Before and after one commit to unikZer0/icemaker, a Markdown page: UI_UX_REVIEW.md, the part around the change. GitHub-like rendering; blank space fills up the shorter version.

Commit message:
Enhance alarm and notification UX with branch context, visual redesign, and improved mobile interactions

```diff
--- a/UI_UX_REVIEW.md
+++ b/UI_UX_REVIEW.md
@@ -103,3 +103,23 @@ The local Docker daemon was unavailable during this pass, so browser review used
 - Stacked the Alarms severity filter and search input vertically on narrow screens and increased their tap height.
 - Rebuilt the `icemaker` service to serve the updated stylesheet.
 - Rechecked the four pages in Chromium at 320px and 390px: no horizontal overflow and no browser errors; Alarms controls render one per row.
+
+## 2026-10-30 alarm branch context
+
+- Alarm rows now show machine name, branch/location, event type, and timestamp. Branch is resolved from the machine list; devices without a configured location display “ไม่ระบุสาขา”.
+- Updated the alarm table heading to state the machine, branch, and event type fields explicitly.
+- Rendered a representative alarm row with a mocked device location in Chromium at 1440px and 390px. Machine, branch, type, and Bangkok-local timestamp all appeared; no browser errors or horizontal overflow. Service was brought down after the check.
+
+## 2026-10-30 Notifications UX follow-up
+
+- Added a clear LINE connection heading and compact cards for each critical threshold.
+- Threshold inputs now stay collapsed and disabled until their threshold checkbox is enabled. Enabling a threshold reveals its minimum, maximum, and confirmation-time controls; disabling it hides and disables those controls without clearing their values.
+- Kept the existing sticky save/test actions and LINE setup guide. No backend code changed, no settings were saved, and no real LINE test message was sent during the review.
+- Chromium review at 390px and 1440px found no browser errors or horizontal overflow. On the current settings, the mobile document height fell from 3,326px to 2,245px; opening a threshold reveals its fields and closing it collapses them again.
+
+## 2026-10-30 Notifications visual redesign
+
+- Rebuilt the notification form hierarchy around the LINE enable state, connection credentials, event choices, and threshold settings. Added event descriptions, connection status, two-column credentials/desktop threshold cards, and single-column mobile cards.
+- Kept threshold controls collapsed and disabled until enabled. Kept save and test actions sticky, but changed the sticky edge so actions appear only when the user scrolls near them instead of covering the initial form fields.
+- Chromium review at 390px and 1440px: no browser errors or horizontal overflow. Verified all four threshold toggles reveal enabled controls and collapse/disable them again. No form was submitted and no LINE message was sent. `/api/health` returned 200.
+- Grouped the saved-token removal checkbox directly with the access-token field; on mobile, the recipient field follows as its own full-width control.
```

==

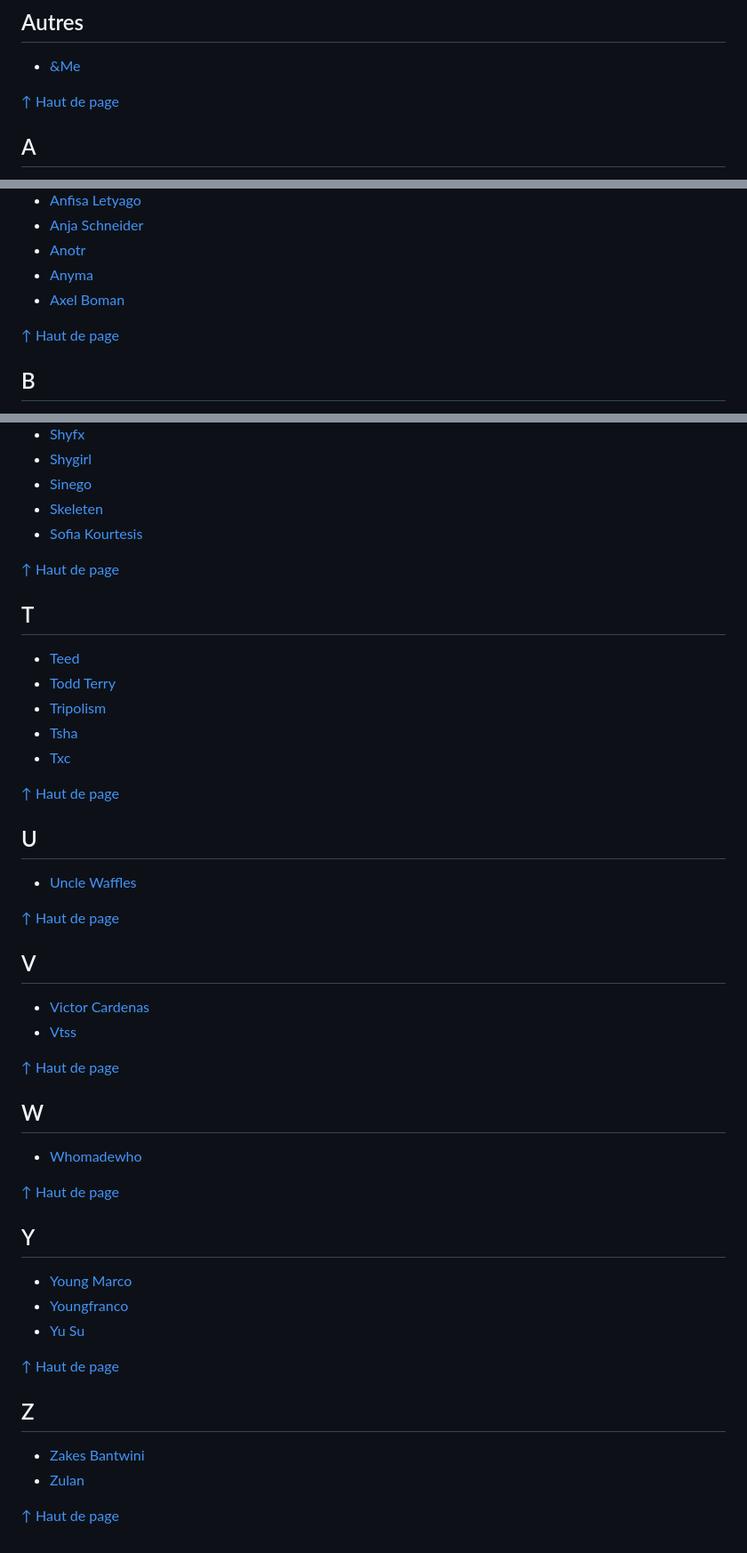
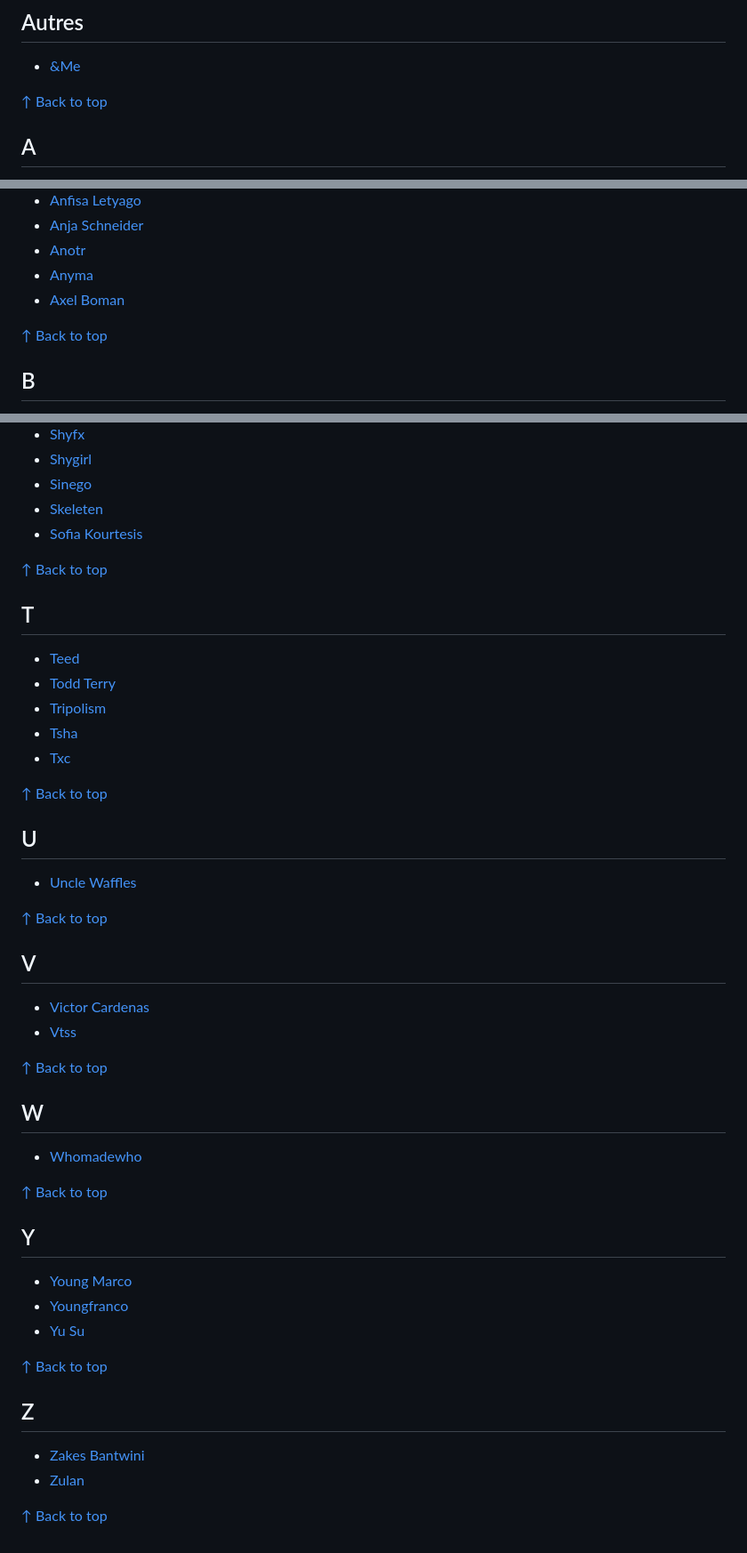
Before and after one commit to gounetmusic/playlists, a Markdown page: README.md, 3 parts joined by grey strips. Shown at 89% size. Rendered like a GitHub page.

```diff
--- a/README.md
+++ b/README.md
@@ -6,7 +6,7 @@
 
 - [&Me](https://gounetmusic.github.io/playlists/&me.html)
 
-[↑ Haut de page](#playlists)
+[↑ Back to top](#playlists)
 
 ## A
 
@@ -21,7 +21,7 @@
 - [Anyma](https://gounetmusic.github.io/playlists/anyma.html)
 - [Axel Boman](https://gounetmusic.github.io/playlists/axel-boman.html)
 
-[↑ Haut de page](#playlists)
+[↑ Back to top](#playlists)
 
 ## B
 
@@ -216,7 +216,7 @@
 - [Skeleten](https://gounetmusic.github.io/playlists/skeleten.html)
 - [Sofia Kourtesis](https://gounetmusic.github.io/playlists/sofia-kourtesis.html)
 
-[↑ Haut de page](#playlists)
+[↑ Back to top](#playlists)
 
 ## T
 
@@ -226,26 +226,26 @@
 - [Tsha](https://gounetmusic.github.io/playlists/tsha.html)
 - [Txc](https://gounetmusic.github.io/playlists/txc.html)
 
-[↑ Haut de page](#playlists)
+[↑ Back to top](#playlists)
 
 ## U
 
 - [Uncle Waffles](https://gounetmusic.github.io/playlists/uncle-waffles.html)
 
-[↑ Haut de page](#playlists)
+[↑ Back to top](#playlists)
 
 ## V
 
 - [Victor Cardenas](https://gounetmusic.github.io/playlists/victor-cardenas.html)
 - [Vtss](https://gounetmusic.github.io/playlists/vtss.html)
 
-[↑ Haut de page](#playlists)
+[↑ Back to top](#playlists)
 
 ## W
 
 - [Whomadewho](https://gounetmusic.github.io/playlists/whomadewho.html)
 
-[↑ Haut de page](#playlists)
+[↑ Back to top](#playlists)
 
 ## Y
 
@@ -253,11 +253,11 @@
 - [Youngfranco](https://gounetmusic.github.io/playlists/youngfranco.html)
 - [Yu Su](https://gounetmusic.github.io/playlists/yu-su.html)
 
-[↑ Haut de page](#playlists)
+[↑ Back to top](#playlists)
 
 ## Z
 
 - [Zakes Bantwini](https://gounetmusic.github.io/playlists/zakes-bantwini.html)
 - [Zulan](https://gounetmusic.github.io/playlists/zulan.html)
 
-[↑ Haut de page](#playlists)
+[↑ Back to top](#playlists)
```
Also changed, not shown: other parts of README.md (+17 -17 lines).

==

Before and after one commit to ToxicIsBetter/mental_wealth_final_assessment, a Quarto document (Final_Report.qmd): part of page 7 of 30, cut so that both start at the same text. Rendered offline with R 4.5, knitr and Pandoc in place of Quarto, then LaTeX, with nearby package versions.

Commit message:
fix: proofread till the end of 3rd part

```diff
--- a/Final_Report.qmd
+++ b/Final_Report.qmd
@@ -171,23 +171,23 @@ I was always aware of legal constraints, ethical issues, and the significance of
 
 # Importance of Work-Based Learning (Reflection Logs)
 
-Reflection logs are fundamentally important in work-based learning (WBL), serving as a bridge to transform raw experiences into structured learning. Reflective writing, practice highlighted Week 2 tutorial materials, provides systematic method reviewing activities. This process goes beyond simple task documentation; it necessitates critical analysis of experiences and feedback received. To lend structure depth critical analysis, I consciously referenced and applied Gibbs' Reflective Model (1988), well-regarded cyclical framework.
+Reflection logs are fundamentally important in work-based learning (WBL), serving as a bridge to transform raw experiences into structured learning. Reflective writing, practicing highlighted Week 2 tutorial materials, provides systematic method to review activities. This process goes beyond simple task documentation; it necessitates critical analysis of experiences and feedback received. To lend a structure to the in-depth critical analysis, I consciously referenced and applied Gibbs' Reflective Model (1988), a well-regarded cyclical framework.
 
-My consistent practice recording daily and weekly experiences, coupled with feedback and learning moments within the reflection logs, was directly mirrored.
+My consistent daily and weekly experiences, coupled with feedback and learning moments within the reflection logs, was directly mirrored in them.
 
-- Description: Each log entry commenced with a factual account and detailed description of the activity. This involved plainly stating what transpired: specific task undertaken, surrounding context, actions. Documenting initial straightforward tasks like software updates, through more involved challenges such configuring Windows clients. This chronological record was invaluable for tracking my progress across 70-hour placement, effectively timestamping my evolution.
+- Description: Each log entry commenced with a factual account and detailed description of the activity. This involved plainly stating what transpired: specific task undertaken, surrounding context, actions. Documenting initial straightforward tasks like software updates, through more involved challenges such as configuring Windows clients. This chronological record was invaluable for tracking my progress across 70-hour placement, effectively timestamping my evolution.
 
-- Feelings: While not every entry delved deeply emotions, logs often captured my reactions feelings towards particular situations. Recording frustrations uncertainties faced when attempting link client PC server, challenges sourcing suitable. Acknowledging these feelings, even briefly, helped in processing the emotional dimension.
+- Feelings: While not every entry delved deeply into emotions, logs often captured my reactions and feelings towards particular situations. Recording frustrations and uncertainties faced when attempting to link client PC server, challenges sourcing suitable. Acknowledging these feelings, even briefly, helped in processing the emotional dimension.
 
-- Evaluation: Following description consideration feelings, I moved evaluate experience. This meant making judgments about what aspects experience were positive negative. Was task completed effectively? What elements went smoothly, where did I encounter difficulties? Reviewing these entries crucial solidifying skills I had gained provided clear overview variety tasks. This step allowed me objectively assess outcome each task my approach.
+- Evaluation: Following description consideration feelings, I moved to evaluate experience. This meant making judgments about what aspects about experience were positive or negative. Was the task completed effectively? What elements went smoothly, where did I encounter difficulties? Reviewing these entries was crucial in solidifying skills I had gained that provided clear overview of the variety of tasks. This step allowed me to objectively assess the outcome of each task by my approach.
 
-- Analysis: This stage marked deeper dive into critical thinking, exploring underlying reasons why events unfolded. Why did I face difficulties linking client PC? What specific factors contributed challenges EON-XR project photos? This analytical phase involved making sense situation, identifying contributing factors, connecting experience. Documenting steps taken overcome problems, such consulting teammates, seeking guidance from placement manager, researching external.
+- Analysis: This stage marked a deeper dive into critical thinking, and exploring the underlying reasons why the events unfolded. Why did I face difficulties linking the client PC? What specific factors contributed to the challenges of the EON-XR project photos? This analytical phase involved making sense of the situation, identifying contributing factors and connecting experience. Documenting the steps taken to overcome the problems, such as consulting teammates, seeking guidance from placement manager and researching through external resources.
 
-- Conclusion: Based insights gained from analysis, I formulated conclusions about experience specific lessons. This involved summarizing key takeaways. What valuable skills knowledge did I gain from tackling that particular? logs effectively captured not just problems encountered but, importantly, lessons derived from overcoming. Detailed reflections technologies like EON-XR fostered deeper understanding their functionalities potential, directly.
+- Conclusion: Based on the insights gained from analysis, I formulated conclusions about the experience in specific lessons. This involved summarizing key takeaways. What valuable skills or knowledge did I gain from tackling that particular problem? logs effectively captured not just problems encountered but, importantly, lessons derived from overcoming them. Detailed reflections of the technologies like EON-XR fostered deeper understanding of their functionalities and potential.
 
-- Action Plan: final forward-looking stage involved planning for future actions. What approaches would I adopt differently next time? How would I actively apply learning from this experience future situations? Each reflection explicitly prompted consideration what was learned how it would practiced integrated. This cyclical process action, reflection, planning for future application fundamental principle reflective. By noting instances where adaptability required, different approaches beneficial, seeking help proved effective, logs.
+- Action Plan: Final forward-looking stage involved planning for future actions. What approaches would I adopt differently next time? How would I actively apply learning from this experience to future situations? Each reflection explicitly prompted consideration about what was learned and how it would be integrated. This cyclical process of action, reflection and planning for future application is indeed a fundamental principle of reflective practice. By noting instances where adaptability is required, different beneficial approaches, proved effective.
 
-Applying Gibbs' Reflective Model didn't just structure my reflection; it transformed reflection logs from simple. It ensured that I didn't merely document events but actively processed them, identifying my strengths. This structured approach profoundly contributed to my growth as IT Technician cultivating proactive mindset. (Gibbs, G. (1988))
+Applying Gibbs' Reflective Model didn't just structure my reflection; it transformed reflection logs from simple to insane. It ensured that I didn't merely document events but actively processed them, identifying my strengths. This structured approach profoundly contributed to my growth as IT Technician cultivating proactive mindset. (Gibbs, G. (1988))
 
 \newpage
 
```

* [What you will do]: Return each line from the data where the string "browser" can be found.

* [Worked solution]:
@@ -103,3 +103,23 @@ The local Docker daemon was unavailable during this pass, so browser review used
 - Rechecked the four pages in Chromium at 320px and 390px: no horizontal overflow and no browser errors; Alarms controls render one per row.
+- Rendered a representative alarm row with a mocked device location in Chromium at 1440px and 390px. Machine, branch, type, and Bangkok-local timestamp all appeared; no browser errors or horizontal overflow. Service was brought down after the check.
+- Chromium review at 390px and 1440px found no browser errors or horizontal overflow. On the current settings, the mobile document height fell from 3,326px to 2,245px; opening a threshold reveals its fields and closing it collapses them again.
+- Chromium review at 390px and 1440px: no browser errors or horizontal overflow. Verified all four threshold toggles reveal enabled controls and collapse/disable them again. No form was submitted and no LINE message was sent. `/api/health` returned 200.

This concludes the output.